Allergies to the Cold Weather

Allergies to the Cold WeatherThis is a very relevant subject now as we have had very cold temperatures so far over this last month in the Washington, DC, Northern, VA, and Maryland metropolitan area.  And yes, you read it correctly.  Individuals can be “allergic” to the cold.  There is a condition known as “cold-induced urticarial” in which exposure to the cold will cause hives (i.e., urticaria).  The annoying hives can be triggered by cold weather or cold water.  Being exposed to the cold weather, swimming in cold water, drinking a cold beverage, and/or being in an air conditioned room may all cause certain individuals to develop hives and other symptoms.  In addition to the hives, these other symptoms usually present as swelling (i.e., angioedema), itching (i.e., pruritus), redness of the skin or other rashes, dizziness, fatigue, wheezing, headaches, anxiety, and/or shortness of breath.

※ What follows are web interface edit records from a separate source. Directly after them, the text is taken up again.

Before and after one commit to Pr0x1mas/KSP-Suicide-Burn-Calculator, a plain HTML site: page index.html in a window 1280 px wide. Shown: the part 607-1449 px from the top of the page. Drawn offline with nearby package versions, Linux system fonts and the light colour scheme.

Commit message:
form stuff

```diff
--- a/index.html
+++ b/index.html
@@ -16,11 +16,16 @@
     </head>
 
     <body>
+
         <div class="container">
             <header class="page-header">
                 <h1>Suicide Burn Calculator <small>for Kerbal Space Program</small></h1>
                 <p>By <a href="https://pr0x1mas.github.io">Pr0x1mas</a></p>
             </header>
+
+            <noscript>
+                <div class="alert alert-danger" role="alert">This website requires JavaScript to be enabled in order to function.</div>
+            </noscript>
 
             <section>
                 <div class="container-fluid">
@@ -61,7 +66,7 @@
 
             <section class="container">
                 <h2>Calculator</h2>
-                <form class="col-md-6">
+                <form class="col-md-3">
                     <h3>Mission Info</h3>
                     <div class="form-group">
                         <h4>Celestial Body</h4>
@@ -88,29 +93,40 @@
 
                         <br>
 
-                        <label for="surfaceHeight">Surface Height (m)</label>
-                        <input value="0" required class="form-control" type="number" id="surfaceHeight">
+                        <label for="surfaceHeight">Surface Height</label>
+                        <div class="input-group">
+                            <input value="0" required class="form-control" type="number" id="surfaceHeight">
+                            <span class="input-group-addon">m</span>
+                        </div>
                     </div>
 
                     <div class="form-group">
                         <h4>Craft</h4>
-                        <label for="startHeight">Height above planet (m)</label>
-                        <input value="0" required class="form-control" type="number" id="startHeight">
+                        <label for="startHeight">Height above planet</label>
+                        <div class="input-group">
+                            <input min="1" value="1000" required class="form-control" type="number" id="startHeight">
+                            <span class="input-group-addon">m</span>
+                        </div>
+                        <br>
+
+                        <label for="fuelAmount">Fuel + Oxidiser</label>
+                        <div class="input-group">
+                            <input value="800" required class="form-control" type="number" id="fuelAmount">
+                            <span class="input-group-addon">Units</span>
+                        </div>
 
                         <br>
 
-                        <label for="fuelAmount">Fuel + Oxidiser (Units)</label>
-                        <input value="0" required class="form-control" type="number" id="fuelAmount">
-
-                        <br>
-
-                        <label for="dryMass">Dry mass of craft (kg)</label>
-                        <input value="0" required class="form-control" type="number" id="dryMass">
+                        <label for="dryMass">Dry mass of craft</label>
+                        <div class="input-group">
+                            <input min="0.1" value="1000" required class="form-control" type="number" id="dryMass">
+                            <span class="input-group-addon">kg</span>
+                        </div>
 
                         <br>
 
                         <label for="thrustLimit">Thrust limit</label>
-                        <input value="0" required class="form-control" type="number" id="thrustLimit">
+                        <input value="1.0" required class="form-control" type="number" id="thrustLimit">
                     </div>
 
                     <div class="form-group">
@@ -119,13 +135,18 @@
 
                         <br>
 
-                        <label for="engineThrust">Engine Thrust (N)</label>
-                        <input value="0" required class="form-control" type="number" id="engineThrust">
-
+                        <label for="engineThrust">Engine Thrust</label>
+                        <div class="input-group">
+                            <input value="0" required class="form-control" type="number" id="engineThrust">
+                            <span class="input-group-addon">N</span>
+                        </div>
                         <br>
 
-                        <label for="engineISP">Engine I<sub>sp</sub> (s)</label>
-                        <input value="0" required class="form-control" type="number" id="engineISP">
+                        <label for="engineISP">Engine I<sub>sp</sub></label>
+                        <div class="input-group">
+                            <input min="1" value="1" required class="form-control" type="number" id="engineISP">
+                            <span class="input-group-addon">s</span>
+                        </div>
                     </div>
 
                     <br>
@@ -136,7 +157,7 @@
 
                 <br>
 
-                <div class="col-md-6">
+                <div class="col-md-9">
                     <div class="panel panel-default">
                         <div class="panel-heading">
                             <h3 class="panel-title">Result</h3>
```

It is not uncommon to experience “cold” allergies and in some families, there is a genetic linkage.  Many people are perplexed with the notion that the cold environment can cause such symptoms.  Keep in mind that it is not unusual for anyone to experience minor symptoms when exposed to the cold weather.  These “normal” responses generally consist of a little red flushing of the exposed part of the body (usually the face).  One may also experience a minor burning sensation, especially upon re-warming of the involved skin.  Obviously individuals that are exposed to very cold temperatures or cold temperatures over a prolonged period of time run the risk of frostbite which can be very serious, as it may result in gangrene and thus loss of limbs and other body parts.

Individuals with Raynaud’s phenomenon or Raynaud’s disease also have cold intolerance.  People with these conditions have cold fingers or toes, skin color changes, and/or numbness/prickly feeling upon re-warming of the skin when they are exposed to the cold.  Although the exact cause is not completely understood, the blood vessels in individuals with Raynaud’s overact to cold temperatures and/or stress.  Often people with Raynaud’s phenomenon will have an accompanying autoimmune disorder such as systemic lupus erythematosus, scleroderma, Sjögren’s syndrome, vasculitis, or rheumatoid arthritis.  Others still have increased symptoms if they smoke, develop carpal tunnel syndrome, acquire a disease of the arteries, partake in repetitive actions such as playing the piano, texting, typing, etc., injure their hands or feet, and/or are exposed to certain medications (e.g., ADHD medications, certain over the counter “cold” medications, migraine medications, certain chemotherapy medications, beta blockers).

Regardless of the condition, the cold can play havoc with one’s body.  Luckily, we do not live in the far north of the U.S. where cold is more of an issue for longer periods of time.  However, since we live in a more temperate climate, allergies to pollens (i.e., allergic rhinitis/hay fever) in the Spring and Fall tend to be worse in the Washington, DC, Northern Virginia, and Maryland metropolitan area.

If you suffer from cold-induced symptoms of any kind, the board certified allergists at Black & Kletz Allergy have the expertise in order to diagnose and treat this condition.  We treat both adult and pediatric patients and have offices in Washington, DC, McLean, VA (Tysons Corner, VA), and Manassas, VA.  We have on-site parking at each location and both the Washington, DC and McLean, VA offices are Metro accessible.  Please either call us for an appointment or you may alternatively click Request an Appointment and we will respond within 24 hours by the next business day.  The allergy doctors at Black & Kletz Allergy have been treating allergy and asthma patients in the Washington, DC metro area for more than 50 years and we strive to provide state of the art allergy care to its residents and visitors.